Correlation of site variability from SASW and CPT measurements
Geotechnical site characterization programs are designed to reduce uncertainty and maximize the efficiency of geotechnical design. Ironically, however, many site characterization programs are inefficient themselves as they call for extensive intrusive testing conducted at regular intervals. This thesis attempts to improve the efficiency of such programs by drawing a correlation between variability in CPT and SASW measurements across a geotechnical site. With such a correlation, the practicing engineer could potentially modify the extent (and cost) of intrusive testing based on observed variability in surface wave dispersion. To examine this correlation, CPT and SASW data from the Labadie Utility Waste Landfill (UWL) near Labadie, Missouri were analyzed. Variability was quantified through coefficients of variation (COV) calculated amongst CPT measurements (q[subscript t] and f[subscript s]) for a particular depth (z) and SASW phase velocity (V[subscript ph]) for a particular wavelength (λ) at five locations within the UWL. Positive correlations were achieved utilizing a method developed in this thesis wherein q[subscript t] was converted to an equivalent corrected tip resistance (q[subscript teq]) by weighting q[subscript t] in the same manner that Rayleigh wave energy is weighted with depth.

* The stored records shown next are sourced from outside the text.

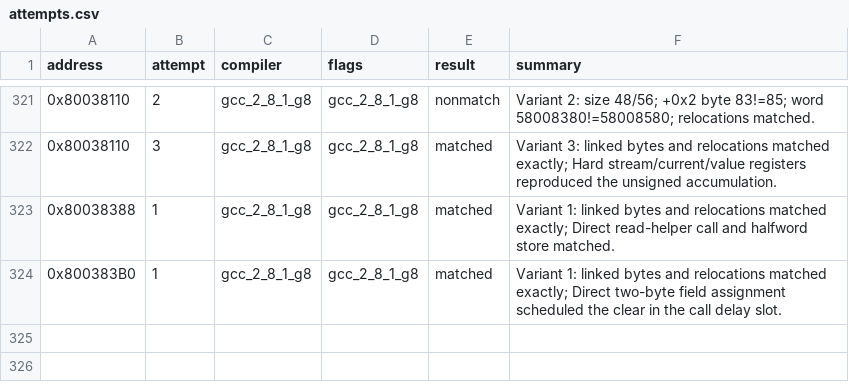
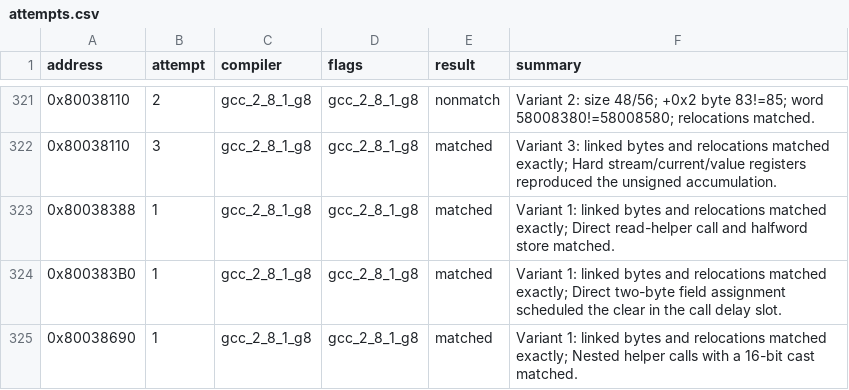
Before and after one commit to MaChInEgUn3/memories-decomp, a CSV file: config/slus_01411/attempts.csv, drawn as a sheet; only a part is shown, gaps mark what is left out; the diff names each change by its address in the sheet, - before the commit and + after, or states it on an @@ line.

```diff
--- a/config/slus_01411/attempts.csv
+++ b/config/slus_01411/attempts.csv
+row 325: 0x80038690 | 1 | gcc_2_8_1_g8 | gcc_2_8_1_g8 | matched | Variant 1: linked bytes and relocations matched exactly; Nested helper calls with a 16-bit cast matched.
```
Also changed, not shown: config/slus_01411/functions.csv, 2 other files.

Utilizing this method, a linear regression between the mean COV of V[subscript ph] and q[subscript teq] yields a slope of 0.18, an intercept of 0.02, a coefficient of determination (R[superscript 2] ) of 0.751, and a p-value of 0.057. Removing outliers and COVs calculated in the highly variable upper 5 ft of soil yields a slope of 0.19, an intercept of 0.02, a R[superscript 2] of 0.961, and a p-value of 0.003. Finally, a relationship between q[subscript teq] and V[subscript ph] was developed that facilitates the estimation of dispersion curves from q[subscript t] alone. Utilizing this relationship, dispersion curves estimated from q[subscript t] were, on average, within 10% of those measured.